Return the data that follows exactly. Include every line.

########

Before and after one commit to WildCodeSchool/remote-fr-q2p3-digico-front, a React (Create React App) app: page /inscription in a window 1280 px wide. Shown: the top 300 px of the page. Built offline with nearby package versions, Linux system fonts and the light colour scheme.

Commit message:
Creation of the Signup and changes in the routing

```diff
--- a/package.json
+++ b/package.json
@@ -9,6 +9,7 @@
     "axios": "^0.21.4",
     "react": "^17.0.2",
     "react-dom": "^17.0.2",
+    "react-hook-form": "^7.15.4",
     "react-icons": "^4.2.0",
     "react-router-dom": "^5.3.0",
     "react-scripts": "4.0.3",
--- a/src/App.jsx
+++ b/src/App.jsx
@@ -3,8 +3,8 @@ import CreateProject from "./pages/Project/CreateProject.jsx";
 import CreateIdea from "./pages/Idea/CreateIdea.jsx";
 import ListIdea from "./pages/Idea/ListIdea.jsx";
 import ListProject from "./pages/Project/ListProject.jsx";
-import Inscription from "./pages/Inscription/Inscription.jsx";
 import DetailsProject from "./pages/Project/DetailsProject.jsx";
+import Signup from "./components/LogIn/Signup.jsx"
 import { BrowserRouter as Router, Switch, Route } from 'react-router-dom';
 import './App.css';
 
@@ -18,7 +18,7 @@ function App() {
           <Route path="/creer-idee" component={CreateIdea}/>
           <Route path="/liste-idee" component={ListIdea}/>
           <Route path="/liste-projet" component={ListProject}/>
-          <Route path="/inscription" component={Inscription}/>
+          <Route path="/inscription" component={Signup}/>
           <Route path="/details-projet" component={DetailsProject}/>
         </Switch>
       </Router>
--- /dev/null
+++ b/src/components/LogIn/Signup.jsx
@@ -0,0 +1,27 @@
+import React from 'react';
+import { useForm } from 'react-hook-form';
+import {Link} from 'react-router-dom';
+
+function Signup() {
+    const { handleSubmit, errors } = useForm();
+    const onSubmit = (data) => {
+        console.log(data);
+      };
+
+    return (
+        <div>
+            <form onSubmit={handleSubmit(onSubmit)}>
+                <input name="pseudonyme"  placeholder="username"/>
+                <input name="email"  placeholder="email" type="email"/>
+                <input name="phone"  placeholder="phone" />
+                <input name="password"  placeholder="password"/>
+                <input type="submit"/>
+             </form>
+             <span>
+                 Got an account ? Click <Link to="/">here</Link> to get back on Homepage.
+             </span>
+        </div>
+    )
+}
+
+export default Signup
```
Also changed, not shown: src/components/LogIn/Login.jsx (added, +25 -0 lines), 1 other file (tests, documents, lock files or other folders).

########

* [Completed task]:
Before and after one commit to WildCodeSchool/remote-fr-q2p3-digico-front, a React (Create React App) app: page /inscription in a window 1280 px wide. Shown: the top 300 px of the page. Built offline with nearby package versions, Linux system fonts and the light colour scheme.

Commit message:
Creation of the Signup and changes in the routing

```diff
--- a/package.json
+++ b/package.json
@@ -9,6 +9,7 @@
     "axios": "^0.21.4",
     "react": "^17.0.2",
     "react-dom": "^17.0.2",
+    "react-hook-form": "^7.15.4",
     "react-icons": "^4.2.0",
     "react-router-dom": "^5.3.0",
     "react-scripts": "4.0.3",
--- a/src/App.jsx
+++ b/src/App.jsx
@@ -3,8 +3,8 @@ import CreateProject from "./pages/Project/CreateProject.jsx";
 import CreateIdea from "./pages/Idea/CreateIdea.jsx";
 import ListIdea from "./pages/Idea/ListIdea.jsx";
 import ListProject from "./pages/Project/ListProject.jsx";
-import Inscription from "./pages/Inscription/Inscription.jsx";
 import DetailsProject from "./pages/Project/DetailsProject.jsx";
+import Signup from "./components/LogIn/Signup.jsx"
 import { BrowserRouter as Router, Switch, Route } from 'react-router-dom';
 import './App.css';
 
@@ -18,7 +18,7 @@ function App() {
           <Route path="/creer-idee" component={CreateIdea}/>
           <Route path="/liste-idee" component={ListIdea}/>
           <Route path="/liste-projet" component={ListProject}/>
-          <Route path="/inscription" component={Inscription}/>
+          <Route path="/inscription" component={Signup}/>
           <Route path="/details-projet" component={DetailsProject}/>
         </Switch>
       </Router>
--- /dev/null
+++ b/src/components/LogIn/Signup.jsx
@@ -0,0 +1,27 @@
+import React from 'react';
+import { useForm } from 'react-hook-form';
+import {Link} from 'react-router-dom';
+
+function Signup() {
+    const { handleSubmit, errors } = useForm();
+    const onSubmit = (data) => {
+        console.log(data);
+      };
+
+    return (
+        <div>
+            <form onSubmit={handleSubmit(onSubmit)}>
+                <input name="pseudonyme"  placeholder="username"/>
+                <input name="email"  placeholder="email" type="email"/>
+                <input name="phone"  placeholder="phone" />
+                <input name="password"  placeholder="password"/>
+                <input type="submit"/>
+             </form>
+             <span>
+                 Got an account ? Click <Link to="/">here</Link> to get back on Homepage.
+             </span>
+        </div>
+    )
+}
+
+export default Signup
```
Also changed, not shown: src/components/LogIn/Login.jsx (added, +25 -0 lines), 1 other file (tests, documents, lock files or other folders).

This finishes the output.